Mrs. Tran Thi Thanh Dao, Museum of Vietnamese History, Ho Chi Minh City, interpreted the note at the time we collected this pot from the Hauges' home. She said that Chien Thanh is the old name for Champa. Quan[g] Nam province in central Vietnam lies just south of the city of Da Nang and includes the Cham ritual center of My Son and the port city of Hoi An. She read the note as: "From Chien Thanh—Quang Nam."

The modern pottery-making community of Thanh Ha is located outside Hoi An, and that should be investigated as a possible source of this pot, although the potters there are ethnic Viet (Kinh), and it was probably just one of many earthenware-producing communities in the region. (Pottery-making in Thanh Hoa, which makes use of a potter's wheel turned by foot by an assistant—a method also used in southern China—is said to have been introduced to the area from Thanh Hoa province in the north.) The band of decoration around the neck produced by a cord-wrapped paddle rather than a carved paddle (as in Thailand) is distinctive and may be of help in identifying the place of production.

In Geography, changed Origin from Thailand to Vietnam, Quang Nam province (recognizing that the pot might have been found in Quang Nam by the writer of the note but made elsewhere). The provenance for the pot is Saigon.
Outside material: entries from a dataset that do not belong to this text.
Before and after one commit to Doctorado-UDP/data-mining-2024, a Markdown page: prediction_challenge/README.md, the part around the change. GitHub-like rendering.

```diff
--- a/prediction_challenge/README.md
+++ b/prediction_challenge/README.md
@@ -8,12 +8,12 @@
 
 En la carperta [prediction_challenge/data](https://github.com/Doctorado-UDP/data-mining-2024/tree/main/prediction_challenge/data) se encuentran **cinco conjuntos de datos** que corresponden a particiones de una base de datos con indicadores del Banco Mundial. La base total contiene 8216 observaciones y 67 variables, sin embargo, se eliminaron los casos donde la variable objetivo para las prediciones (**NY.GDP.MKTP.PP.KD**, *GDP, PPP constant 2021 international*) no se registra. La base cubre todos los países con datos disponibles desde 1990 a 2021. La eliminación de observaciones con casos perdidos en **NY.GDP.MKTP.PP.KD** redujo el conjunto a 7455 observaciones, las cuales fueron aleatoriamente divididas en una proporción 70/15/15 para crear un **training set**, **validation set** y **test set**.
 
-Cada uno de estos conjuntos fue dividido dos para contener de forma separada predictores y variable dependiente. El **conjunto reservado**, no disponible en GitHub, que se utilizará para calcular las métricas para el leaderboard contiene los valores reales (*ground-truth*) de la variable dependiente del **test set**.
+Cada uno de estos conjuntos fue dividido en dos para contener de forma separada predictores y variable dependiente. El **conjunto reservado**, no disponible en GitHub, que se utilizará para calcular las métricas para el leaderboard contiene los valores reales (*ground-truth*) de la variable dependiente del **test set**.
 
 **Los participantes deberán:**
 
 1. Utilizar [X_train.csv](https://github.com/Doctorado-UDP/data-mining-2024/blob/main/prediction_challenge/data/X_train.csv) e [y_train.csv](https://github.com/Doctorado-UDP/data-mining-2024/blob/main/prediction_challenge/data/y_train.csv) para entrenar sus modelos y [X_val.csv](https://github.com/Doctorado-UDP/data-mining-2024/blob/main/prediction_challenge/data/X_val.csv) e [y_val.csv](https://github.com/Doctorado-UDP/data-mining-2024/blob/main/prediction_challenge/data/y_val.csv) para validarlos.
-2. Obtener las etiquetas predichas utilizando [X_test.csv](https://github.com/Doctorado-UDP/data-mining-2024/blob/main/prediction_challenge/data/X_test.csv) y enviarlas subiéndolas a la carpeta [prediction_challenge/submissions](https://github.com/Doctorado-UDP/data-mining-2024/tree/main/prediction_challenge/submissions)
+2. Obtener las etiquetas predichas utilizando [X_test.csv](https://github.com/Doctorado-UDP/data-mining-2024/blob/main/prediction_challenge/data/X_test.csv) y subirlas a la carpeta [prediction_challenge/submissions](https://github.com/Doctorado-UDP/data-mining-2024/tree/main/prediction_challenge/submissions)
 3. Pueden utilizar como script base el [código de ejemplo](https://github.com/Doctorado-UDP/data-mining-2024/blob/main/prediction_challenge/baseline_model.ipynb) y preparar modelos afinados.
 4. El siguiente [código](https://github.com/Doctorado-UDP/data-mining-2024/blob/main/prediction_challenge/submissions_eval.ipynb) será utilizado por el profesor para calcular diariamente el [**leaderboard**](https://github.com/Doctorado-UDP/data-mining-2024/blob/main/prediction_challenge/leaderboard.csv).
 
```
2. (Louise Cort, 5 June 2007) I showed a photograph of this vessel to the director and curator of the Quang Ngai Provincial Museum, Quang Ngai, but they did not recognize it as a local product.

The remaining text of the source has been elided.